- _Exercise description_
Single out the lines of the material that contain "channel" and copy them.

- _The data_
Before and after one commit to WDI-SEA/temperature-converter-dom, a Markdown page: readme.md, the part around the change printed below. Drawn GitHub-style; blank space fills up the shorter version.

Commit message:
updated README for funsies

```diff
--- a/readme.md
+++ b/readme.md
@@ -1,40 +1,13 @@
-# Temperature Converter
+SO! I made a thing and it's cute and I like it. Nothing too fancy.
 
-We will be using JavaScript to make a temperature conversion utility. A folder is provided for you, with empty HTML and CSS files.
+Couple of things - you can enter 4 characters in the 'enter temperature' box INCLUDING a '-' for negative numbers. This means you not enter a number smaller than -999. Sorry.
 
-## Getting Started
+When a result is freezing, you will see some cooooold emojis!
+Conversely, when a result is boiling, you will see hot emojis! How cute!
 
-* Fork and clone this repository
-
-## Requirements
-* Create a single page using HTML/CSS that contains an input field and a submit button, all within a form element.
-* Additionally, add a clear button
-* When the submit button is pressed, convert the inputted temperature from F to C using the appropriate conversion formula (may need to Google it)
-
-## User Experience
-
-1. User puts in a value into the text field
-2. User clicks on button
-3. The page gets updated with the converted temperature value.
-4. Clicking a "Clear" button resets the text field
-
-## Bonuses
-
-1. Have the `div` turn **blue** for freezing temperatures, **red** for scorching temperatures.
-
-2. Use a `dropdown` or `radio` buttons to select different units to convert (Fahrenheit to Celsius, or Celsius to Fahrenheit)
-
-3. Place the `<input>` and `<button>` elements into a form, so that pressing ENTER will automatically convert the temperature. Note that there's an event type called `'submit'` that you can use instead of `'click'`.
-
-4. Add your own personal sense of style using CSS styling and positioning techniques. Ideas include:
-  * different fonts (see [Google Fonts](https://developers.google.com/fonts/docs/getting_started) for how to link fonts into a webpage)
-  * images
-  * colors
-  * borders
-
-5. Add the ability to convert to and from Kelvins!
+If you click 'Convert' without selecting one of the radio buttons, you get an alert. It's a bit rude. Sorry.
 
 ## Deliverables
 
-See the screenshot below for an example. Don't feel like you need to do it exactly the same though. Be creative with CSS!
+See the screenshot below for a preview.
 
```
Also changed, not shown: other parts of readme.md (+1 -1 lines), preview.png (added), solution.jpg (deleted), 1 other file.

---

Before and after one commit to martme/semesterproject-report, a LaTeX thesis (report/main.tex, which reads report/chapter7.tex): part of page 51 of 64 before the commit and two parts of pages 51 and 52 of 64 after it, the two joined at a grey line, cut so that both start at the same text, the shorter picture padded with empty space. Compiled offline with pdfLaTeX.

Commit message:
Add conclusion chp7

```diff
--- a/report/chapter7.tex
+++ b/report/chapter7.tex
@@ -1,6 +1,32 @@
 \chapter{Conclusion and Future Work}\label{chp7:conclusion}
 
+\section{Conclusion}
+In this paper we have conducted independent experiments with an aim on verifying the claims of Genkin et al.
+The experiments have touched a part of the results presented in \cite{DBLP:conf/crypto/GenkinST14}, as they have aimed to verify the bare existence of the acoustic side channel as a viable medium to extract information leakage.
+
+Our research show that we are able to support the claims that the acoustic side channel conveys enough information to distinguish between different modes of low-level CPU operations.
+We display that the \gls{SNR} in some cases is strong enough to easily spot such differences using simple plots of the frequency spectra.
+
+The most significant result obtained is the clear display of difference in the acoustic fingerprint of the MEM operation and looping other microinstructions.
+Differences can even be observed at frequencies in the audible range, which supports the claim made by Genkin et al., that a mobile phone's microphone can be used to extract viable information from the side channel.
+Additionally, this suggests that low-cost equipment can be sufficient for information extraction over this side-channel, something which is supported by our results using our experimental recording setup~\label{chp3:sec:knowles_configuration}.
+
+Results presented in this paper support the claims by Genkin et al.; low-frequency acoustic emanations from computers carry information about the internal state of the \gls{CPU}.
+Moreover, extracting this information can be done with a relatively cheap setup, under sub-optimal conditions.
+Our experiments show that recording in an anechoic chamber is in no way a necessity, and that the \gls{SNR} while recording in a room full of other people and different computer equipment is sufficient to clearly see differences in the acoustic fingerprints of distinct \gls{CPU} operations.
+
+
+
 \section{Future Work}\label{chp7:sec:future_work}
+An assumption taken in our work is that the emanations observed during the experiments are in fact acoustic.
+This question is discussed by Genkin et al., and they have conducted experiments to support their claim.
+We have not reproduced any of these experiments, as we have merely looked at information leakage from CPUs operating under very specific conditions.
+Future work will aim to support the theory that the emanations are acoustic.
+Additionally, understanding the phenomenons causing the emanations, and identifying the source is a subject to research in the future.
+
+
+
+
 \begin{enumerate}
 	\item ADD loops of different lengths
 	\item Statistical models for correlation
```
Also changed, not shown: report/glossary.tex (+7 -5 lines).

- _Result_
+The experiments have touched a part of the results presented in \cite{DBLP:conf/crypto/GenkinST14}, as they have aimed to verify the bare existence of the acoustic side channel as a viable medium to extract information leakage.
+Our research show that we are able to support the claims that the acoustic side channel conveys enough information to distinguish between different modes of low-level CPU operations.
+Differences can even be observed at frequencies in the audible range, which supports the claim made by Genkin et al., that a mobile phone's microphone can be used to extract viable information from the side channel.
+Additionally, this suggests that low-cost equipment can be sufficient for information extraction over this side-channel, something which is supported by our results using our experimental recording setup~\label{chp3:sec:knowles_configuration}.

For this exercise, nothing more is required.